Detected change data:
━━━━━━━━━━
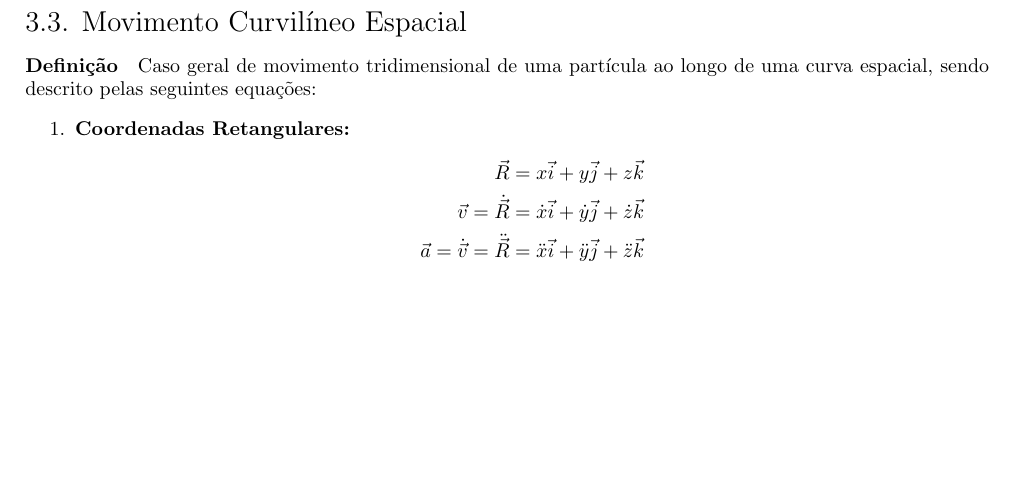
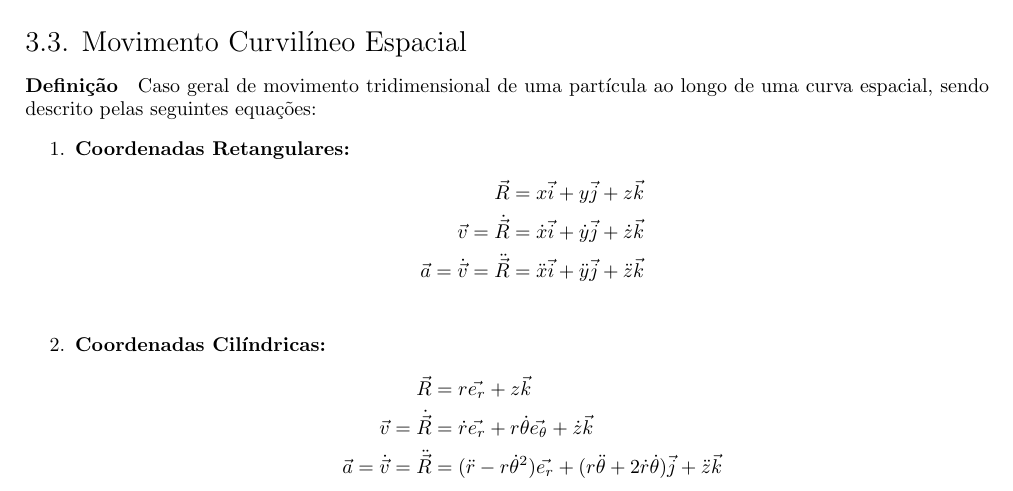
Before and after one commit to tr0fin0/classes_unicamp, a LaTeX document (em404/em404.tex): part of page 6 of 6, cut so that both start at the same text, the shorter picture padded with empty space. Compiled offline with pdfLaTeX.

Commit message:
🚧 Add Coordenadar Cilíndricas

```diff
--- a/em404/em404.tex
+++ b/em404/em404.tex
@@ -300,7 +300,12 @@
                             \vec{v} = \dot{\vec{R}} &= \dot{x}\vec{i} + \dot{y}\vec{j} + \dot{z}\vec{k}\\
                             \vec{a} = \dot{\vec{v}} = \ddot{\vec{R}} &= \ddot{x}\vec{i} + \ddot{y}\vec{j} + \ddot{z}\vec{k}\\
                         \end{align*}
-
+                    \item \textbf{Coordenadas Cilíndricas:}
+                        \begin{align*}
+                            \vec{R} &= r\vec{e_{r}} + z\vec{k}\\
+                            \vec{v} = \dot{\vec{R}} &= \dot{r}\vec{e_{r}} + r\dot{\theta}\vec{e_{\theta}} + \dot{z}\vec{k}\\
+                            \vec{a} = \dot{\vec{v}} = \ddot{\vec{R}} &= (\ddot{r} - r\dot{\theta}^{2})\vec{e_{r}} + (r\ddot{\theta} + 2\dot{r}\dot{\theta})\vec{j} + \ddot{z}\vec{k}\\
+                        \end{align*}
                 \end{enumerate}
 \newpage
 
```
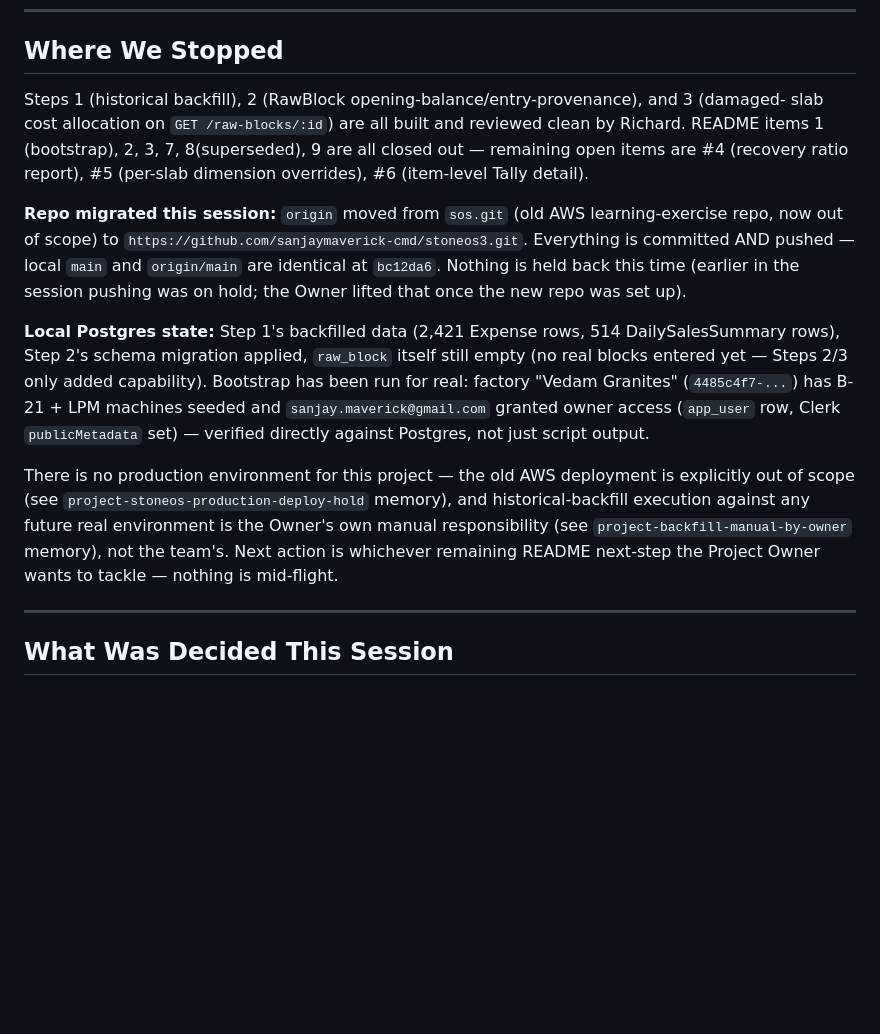
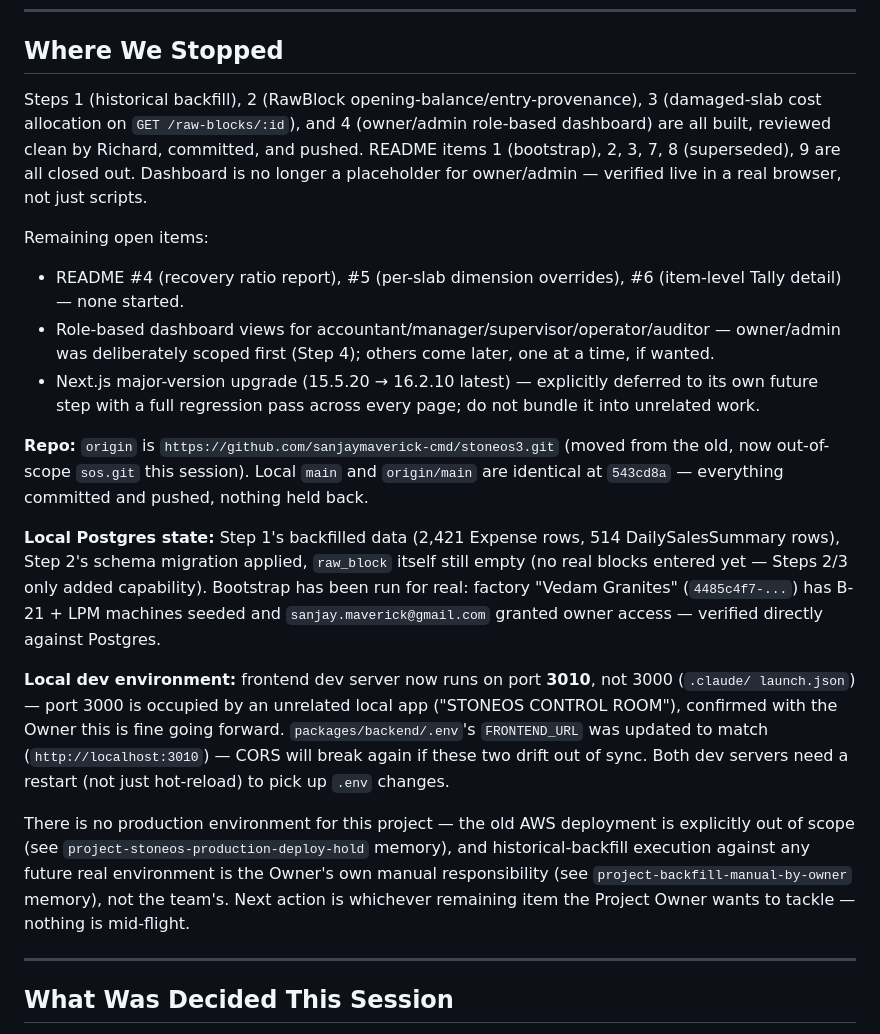
Before and after one commit to sanjaymaverick-cmd/stoneos3, a Markdown page: handoff/SESSION-CHECKPOINT.md, the part around one of its changes. Rendered like a GitHub page; blank space fills up the shorter version.

Commit message:
Update session checkpoint through Step 4
Reflects Step 4 close-out, dev port change, and the deferred
Next.js upgrade decision.

Co-Authored-By: Claude Sonnet 5 <noreply@anthropic.com>

```diff
--- a/handoff/SESSION-CHECKPOINT.md
+++ b/handoff/SESSION-CHECKPOINT.md
@@ -5,30 +5,42 @@
 
 ## Where We Stopped
 
-Steps 1 (historical backfill), 2 (RawBlock opening-balance/entry-provenance), and 3 (damaged-
-slab cost allocation on `GET /raw-blocks/:id`) are all built and reviewed clean by Richard.
-README items 1 (bootstrap), 2, 3, 7, 8(superseded), 9 are all closed out — remaining open items
-are #4 (recovery ratio report), #5 (per-slab dimension overrides), #6 (item-level Tally
-detail).
+Steps 1 (historical backfill), 2 (RawBlock opening-balance/entry-provenance), 3 (damaged-slab
+cost allocation on `GET /raw-blocks/:id`), and 4 (owner/admin role-based dashboard) are all
+built, reviewed clean by Richard, committed, and pushed. README items 1 (bootstrap), 2, 3, 7,
+8 (superseded), 9 are all closed out. Dashboard is no longer a placeholder for owner/admin —
+verified live in a real browser, not just scripts.
 
-**Repo migrated this session:** `origin` moved from `sos.git` (old AWS learning-exercise repo,
-now out of scope) to `https://github.com/sanjaymaverick-cmd/stoneos3.git`. Everything is
-committed AND pushed — local `main` and `origin/main` are identical at `bc12da6`. Nothing is
-held back this time (earlier in the session pushing was on hold; the Owner lifted that once the
-new repo was set up).
+Remaining open items:
+- README #4 (recovery ratio report), #5 (per-slab dimension overrides), #6 (item-level Tally
+  detail) — none started.
+- Role-based dashboard views for accountant/manager/supervisor/operator/auditor — owner/admin
+  was deliberately scoped first (Step 4); others come later, one at a time, if wanted.
+- Next.js major-version upgrade (15.5.20 → 16.2.10 latest) — explicitly deferred to its own
+  future step with a full regression pass across every page; do not bundle it into unrelated
+  work.
+
+**Repo:** `origin` is `https://github.com/sanjaymaverick-cmd/stoneos3.git` (moved from the old,
+now out-of-scope `sos.git` this session). Local `main` and `origin/main` are identical at
+`543cd8a` — everything committed and pushed, nothing held back.
 
 **Local Postgres state:** Step 1's backfilled data (2,421 Expense rows, 514 DailySalesSummary
 rows), Step 2's schema migration applied, `raw_block` itself still empty (no real blocks
 entered yet — Steps 2/3 only added capability). Bootstrap has been run for real: factory "Vedam
 Granites" (`4485c4f7-...`) has B-21 + LPM machines seeded and `sanjay.maverick@gmail.com`
-granted owner access (`app_user` row, Clerk `publicMetadata` set) — verified directly against
-Postgres, not just script output.
+granted owner access — verified directly against Postgres.
+
+**Local dev environment:** frontend dev server now runs on port **3010**, not 3000 (`.claude/
+launch.json`) — port 3000 is occupied by an unrelated local app ("STONEOS CONTROL ROOM"),
+confirmed with the Owner this is fine going forward. `packages/backend/.env`'s `FRONTEND_URL`
+was updated to match (`http://localhost:3010`) — CORS will break again if these two drift out
+of sync. Both dev servers need a restart (not just hot-reload) to pick up `.env` changes.
 
 There is no production environment for this project — the old AWS deployment is explicitly out
 of scope (see `project-stoneos-production-deploy-hold` memory), and historical-backfill
 execution against any future real environment is the Owner's own manual responsibility (see
 `project-backfill-manual-by-owner` memory), not the team's. Next action is whichever remaining
-README next-step the Project Owner wants to tackle — nothing is mid-flight.
+item the Project Owner wants to tackle — nothing is mid-flight.
 
 ---
 
```
Also changed, not shown: other parts of handoff/SESSION-CHECKPOINT.md (+16 -0 lines).
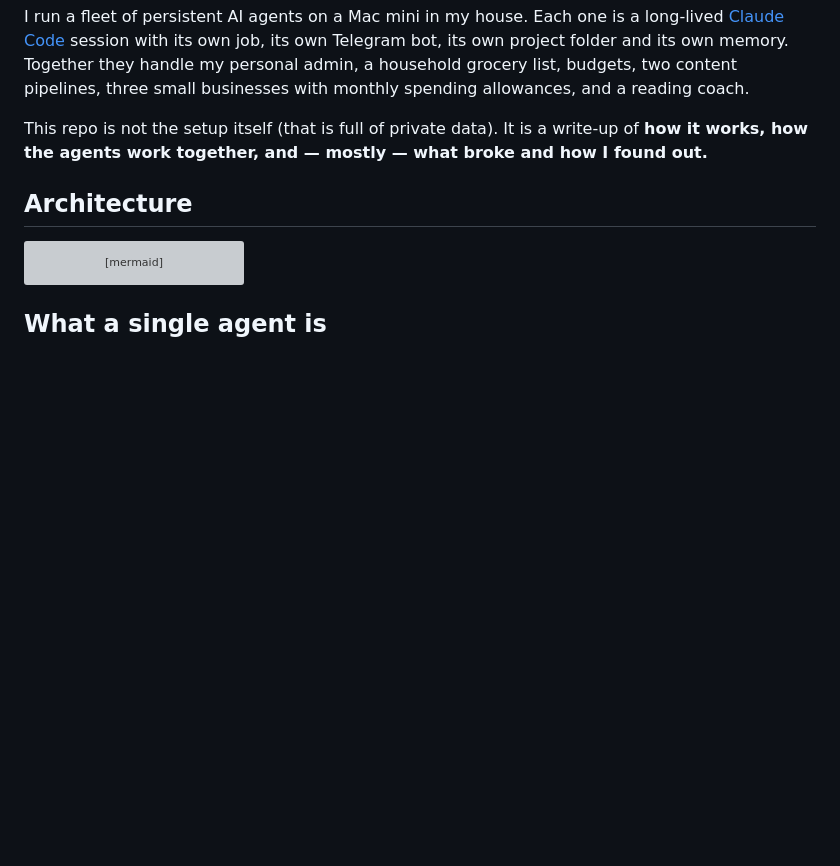
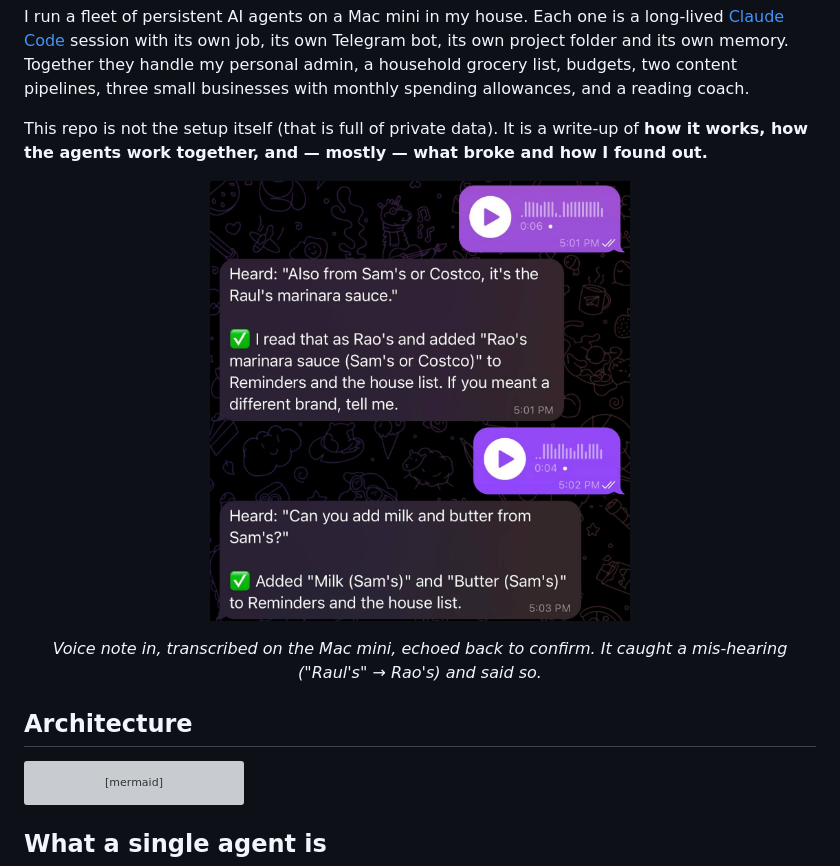
Before and after one commit to jherrera2/always-on-agents, a Markdown page: README.md, the part around the change. GitHub-like rendering; pictures changed too: docs/images/voice-note.jpg (added); blank space fills up the shorter version; grey boxes are pictures that could not be loaded.

Commit message:
Add a real voice-note exchange to the README
Co-Authored-By: Claude Opus 5.5 <noreply@anthropic.com>

```diff
--- a/README.md
+++ b/README.md
@@ -8,6 +8,11 @@ allowances, and a reading coach.
 
 This repo is not the setup itself (that is full of private data). It is a write-up of **how it
 works, how the agents work together, and — mostly — what broke and how I found out.**
+
+<p align="center">
+  <img src="docs/images/voice-note.jpg" alt="Telegram chat: two voice notes, each answered with the transcript and the item added to a shared grocery list; the agent reads a mis-heard brand name as the right one and asks to be corrected if wrong" width="420">
+</p>
+<p align="center"><em>Voice note in, transcribed on the Mac mini, echoed back to confirm. It caught a mis-hearing ("Raul's" → Rao's) and said so.</em></p>
 
 ## Architecture
 
```
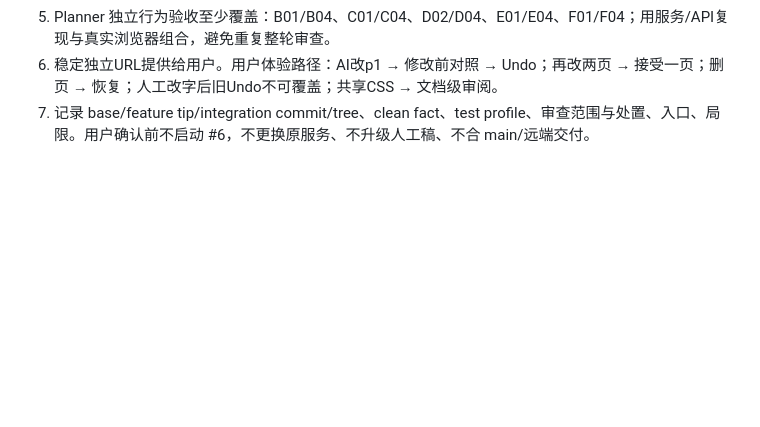
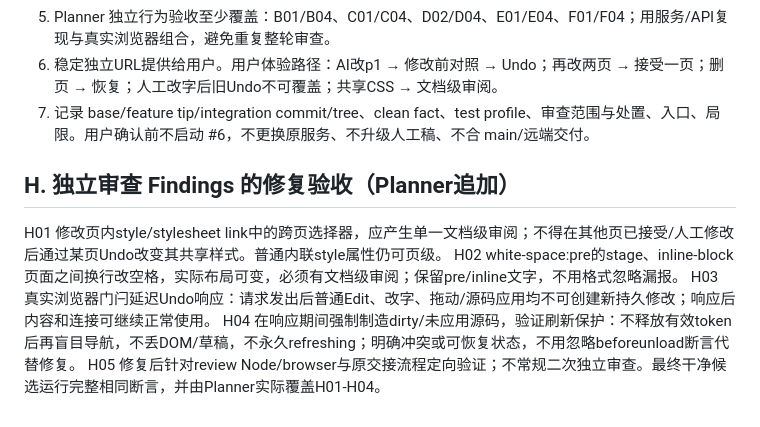
Before and after one commit to TaoEF/design-canvas, a Markdown page: .harness/plans/2026-10-28-issue-5-ai-review-test-cases.md, the part around the change. Rendered like a GitHub page; blank space fills up the shorter version.

```diff
--- a/.harness/plans/2026-10-28-issue-5-ai-review-test-cases.md
+++ b/.harness/plans/2026-10-28-issue-5-ai-review-test-cases.md
@@ -67,3 +67,11 @@ F06 新增独立审阅样例，含两页、共享CSS与内容脚本样本，并
 5. Planner 独立行为验收至少覆盖：B01/B04、C01/C04、D02/D04、E01/E04、F01/F04；用服务/API复现与真实浏览器组合，避免重复整轮审查。
 6. 稳定独立URL提供给用户。用户体验路径：AI改p1 → 修改前对照 → Undo；再改两页 → 接受一页；删页 → 恢复；人工改字后旧Undo不可覆盖；共享CSS → 文档级审阅。
 7. 记录 base/feature tip/integration commit/tree、clean fact、test profile、审查范围与处置、入口、局限。用户确认前不启动 #6，不更换原服务、不升级人工稿、不合 main/远端交付。
+
+## H. 独立审查 Findings 的修复验收（Planner追加）
+
+H01 修改页内style/stylesheet link中的跨页选择器，应产生单一文档级审阅；不得在其他页已接受/人工修改后通过某页Undo改变其共享样式。普通内联style属性仍可页级。
+H02 white-space:pre的stage、inline-block页面之间换行改空格，实际布局可变，必须有文档级审阅；保留pre/inline文字，不用格式忽略漏报。
+H03 真实浏览器门闩延迟Undo响应：请求发出后普通Edit、改字、拖动/源码应用均不可创建新持久修改；响应后内容和连接可继续正常使用。
+H04 在响应期间强制制造dirty/未应用源码，验证刷新保护：不释放有效token后再盲目导航，不丢DOM/草稿，不永久refreshing；明确冲突或可恢复状态，不用忽略beforeunload断言代替修复。
+H05 修复后针对review Node/browser与原交接流程定向验证；不常规二次独立审查。最终干净候选运行完整相同断言，并由Planner实际覆盖H01-H04。
```
Also changed, not shown: .harness/plans/2026-10-28-issue-5-ai-review-implementation-plan.md (+10 -0 lines).
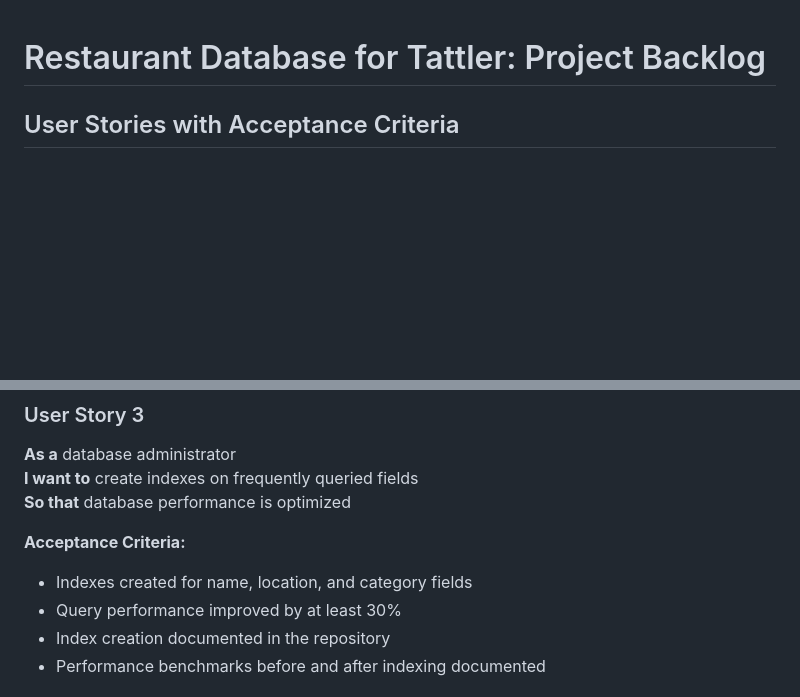
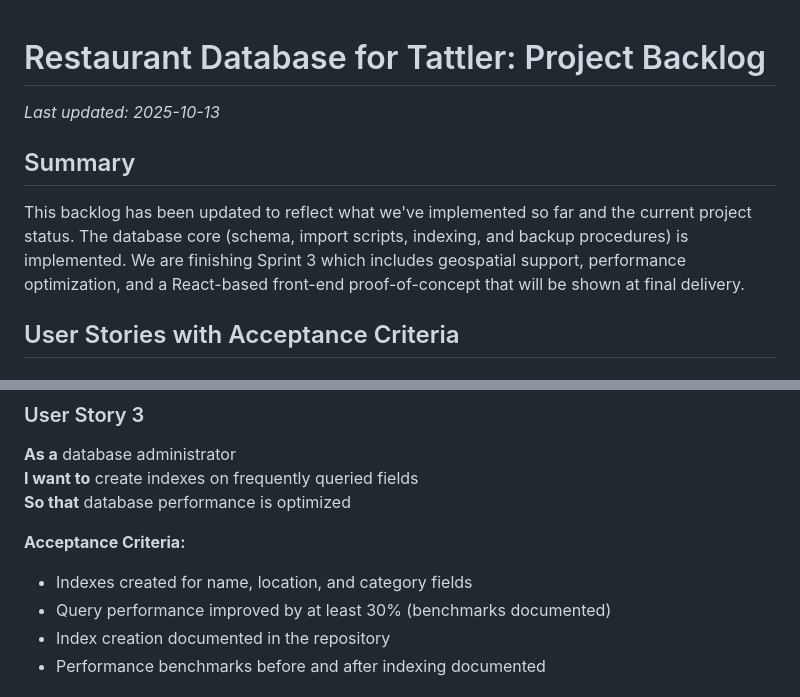
Before and after one commit to AlduinoCalderon/TattlerDB-MongoDB, a Markdown page: docs/project_backlog.md, 2 parts joined by grey strips. GitHub-like rendering; blank space fills up the shorter version.

```diff
--- a/docs/project_backlog.md
+++ b/docs/project_backlog.md
@@ -1,4 +1,9 @@
 # Restaurant Database for Tattler: Project Backlog
+
+_Last updated: 2025-10-13_
+
+## Summary
+This backlog has been updated to reflect what we've implemented so far and the current project status. The database core (schema, import scripts, indexing, and backup procedures) is implemented. We are finishing Sprint 3 which includes geospatial support, performance optimization, and a React-based front-end proof-of-concept that will be shown at final delivery.
 
 ## User Stories with Acceptance Criteria
 
@@ -31,7 +36,7 @@
 
 **Acceptance Criteria:**
 - Indexes created for name, location, and category fields
-- Query performance improved by at least 30%
+- Query performance improved by at least 30% (benchmarks documented)
 - Index creation documented in the repository
 - Performance benchmarks before and after indexing documented
 
```
Also changed, not shown: other parts of docs/project_backlog.md (+55 -11 lines).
━━━━━━━━━━
**Aim of the exercise:** Report each line of the data that includes the string "issue".

**Written reply:**
Before and after one commit to TaoEF/design-canvas, a Markdown page: .harness/plans/2026-10-28-issue-5-ai-review-test-cases.md, the part around the change. Rendered like a GitHub page; blank space fills up the shorter version.
--- a/.harness/plans/2026-10-28-issue-5-ai-review-test-cases.md
+++ b/.harness/plans/2026-10-28-issue-5-ai-review-test-cases.md
Also changed, not shown: .harness/plans/2026-10-28-issue-5-ai-review-implementation-plan.md (+10 -0 lines).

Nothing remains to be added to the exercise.